A WORD ABOUT WORDS, AND TALKING ABOUT TALKING
“Parliament” derives from the eleventh century Old French “parlement,” and every schoolchild knows “parlez-vous Français” means “do you speak French?” so quite literally, a Parliament is a talking shop.

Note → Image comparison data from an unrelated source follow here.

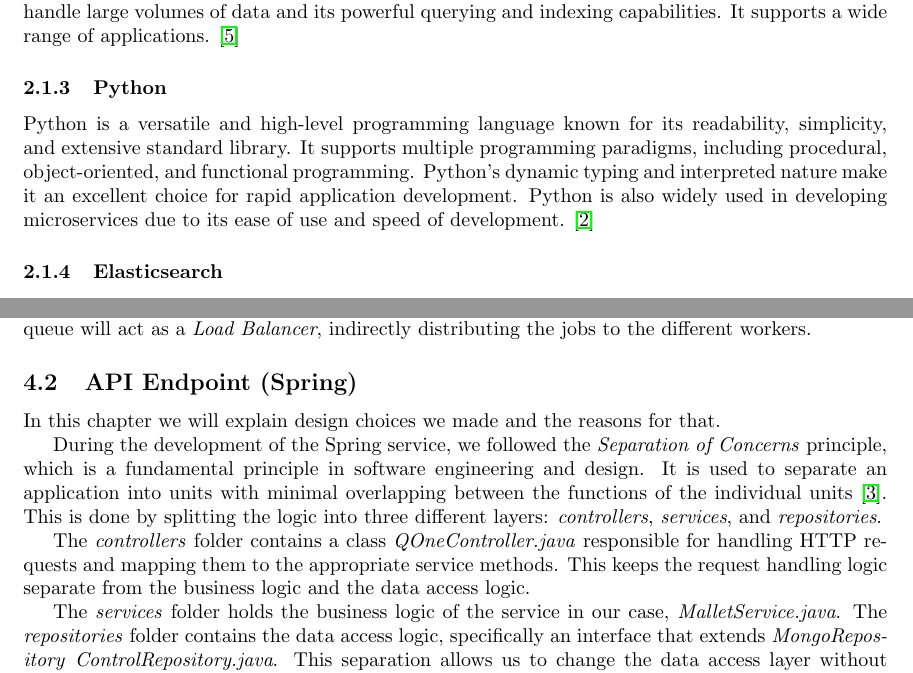
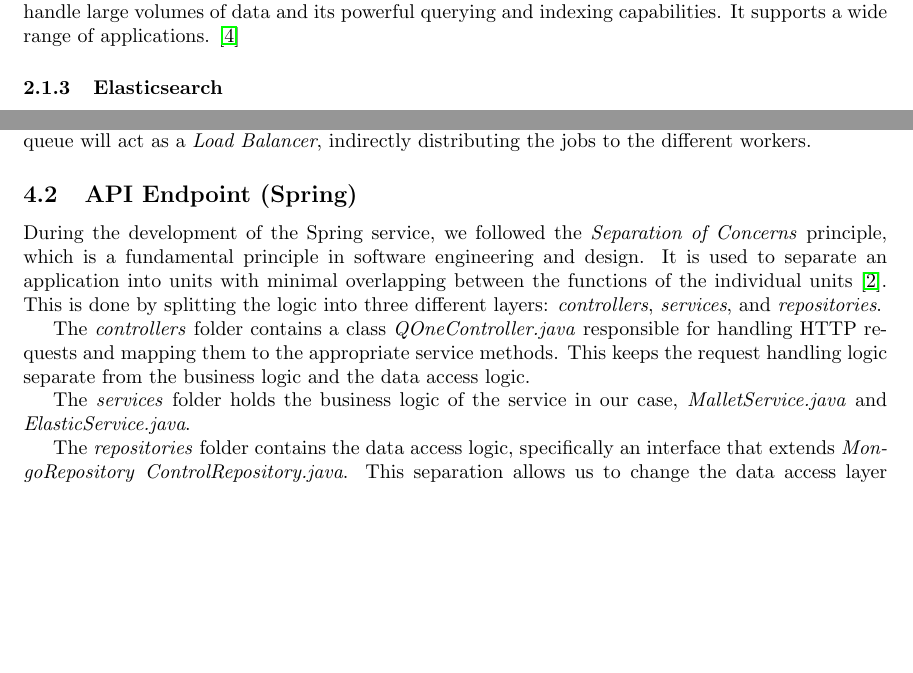
Before and after one commit to popovic01/AwesomeModeling, a LaTeX document (docs/report.tex, which reads docs/sections/Architecture.tex, docs/sections/Motivation.tex): two parts of pages 3 and 13 of 18 before the commit and two parts of pages 3 and 12 of 17 after it, joined at a grey line, cut so that both start at the same text, the shorter picture padded with empty space. Compiled offline with pdfLaTeX.

Commit message:
docs: fix stuff

```diff
--- a/docs/sections/Architecture.tex
+++ b/docs/sections/Architecture.tex
@@ -20,13 +20,6 @@
 and dynamic data structures without requiring a fixed schema. MongoDB is known for its ability to handle large
 volumes of data and its powerful querying and indexing capabilities. It supports a wide range of applications.
 \cite{mongodb}
-
-\subsubsection{Python}
-Python is a versatile and high-level programming language known for its readability, simplicity, and extensive
-standard library. It supports multiple programming paradigms, including procedural, object-oriented, and
-functional programming. Python's dynamic typing and interpreted nature make it an excellent choice for rapid
-application development. Python is also widely used in developing microservices due to its ease of use and
-speed of development. \cite{python}
 
 \subsubsection{Elasticsearch}
 Elasticsearch is a powerful, open-source search and analytics engine designed for horizontal scalability,
--- a/docs/sections/Motivation.tex
+++ b/docs/sections/Motivation.tex
@@ -20,8 +20,6 @@
 indirectly distributing the jobs to the different workers.
 
 \subsection{API Endpoint (Spring)}
-In this chapter we will explain design choices we made and the reasons for that.
-
 During the development of the Spring service, we followed the \textit{Separation of Concerns} principle, which is a
 fundamental principle in software engineering and design. It is used to separate an application into units with
 minimal overlapping between the functions of the individual units \cite{geeksforgeeks:soc}. This is done by splitting
@@ -31,8 +29,9 @@
 and mapping them to the appropriate service methods. This keeps the request handling logic separate from the business
 logic and the data access logic.
 
-The \textit{services} folder holds the business logic of the service in our case, \textit{MalletService.java}. The
-\textit{repositories} folder contains the data access logic, specifically an interface that extends
+The \textit{services} folder holds the business logic of the service in our case, \textit{MalletService.java} and \textit{ElasticService.java}.
+
+The \textit{repositories} folder contains the data access logic, specifically an interface that extends
 \textit{MongoRepository} \textit{ControlRepository.java}. This separation allows us to change the data access layer
 without affecting the business logic.
 
```
Also changed, not shown: docs/sections/Deployment.tex (+2 -2 lines).
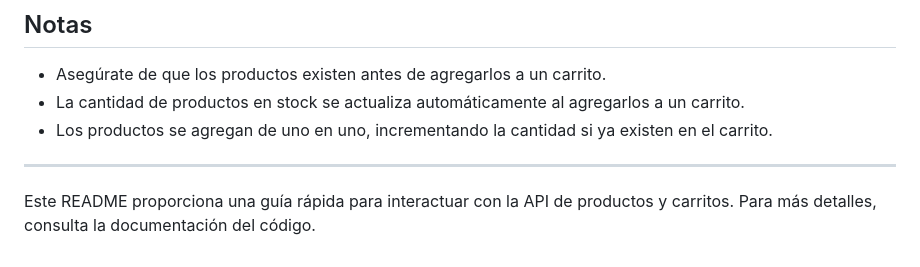
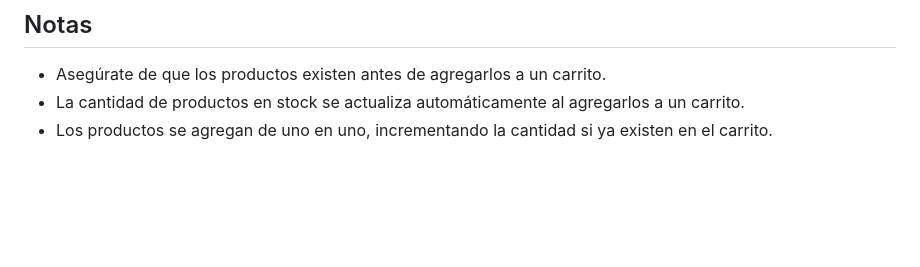
Before and after one commit to daniarayaa94/DesafiosBackend, a Markdown page: README.md, the part around one of its changes. Rendered like a GitHub page; blank space fills up the shorter version.

Commit message:
arreglo de readme

```diff
--- a/README.md
+++ b/README.md
@@ -186,7 +186,3 @@ Esta API permite gestionar productos y carritos de compra. A continuación, se d
 - Asegúrate de que los productos existen antes de agregarlos a un carrito.
 - La cantidad de productos en stock se actualiza automáticamente al agregarlos a un carrito.
 - Los productos se agregan de uno en uno, incrementando la cantidad si ya existen en el carrito.
-
----
-
-Este README proporciona una guía rápida para interactuar con la API de productos y carritos. Para más detalles, consulta la documentación del código.
```
Also changed, not shown: other parts of README.md (+9 -9 lines).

Turns out, even before they worked out a word for it in French, way up here the real thing existed. “Thing” in Old Norse and Icelandic translates as “assembly,” and it is spelled “Þing” in Faroese and Icelandic. Resist the natural inclination to pronounce the letter (called “thorn”), written “Þ,” as “p.” Rather it is pronounced as an unvoiced “th.”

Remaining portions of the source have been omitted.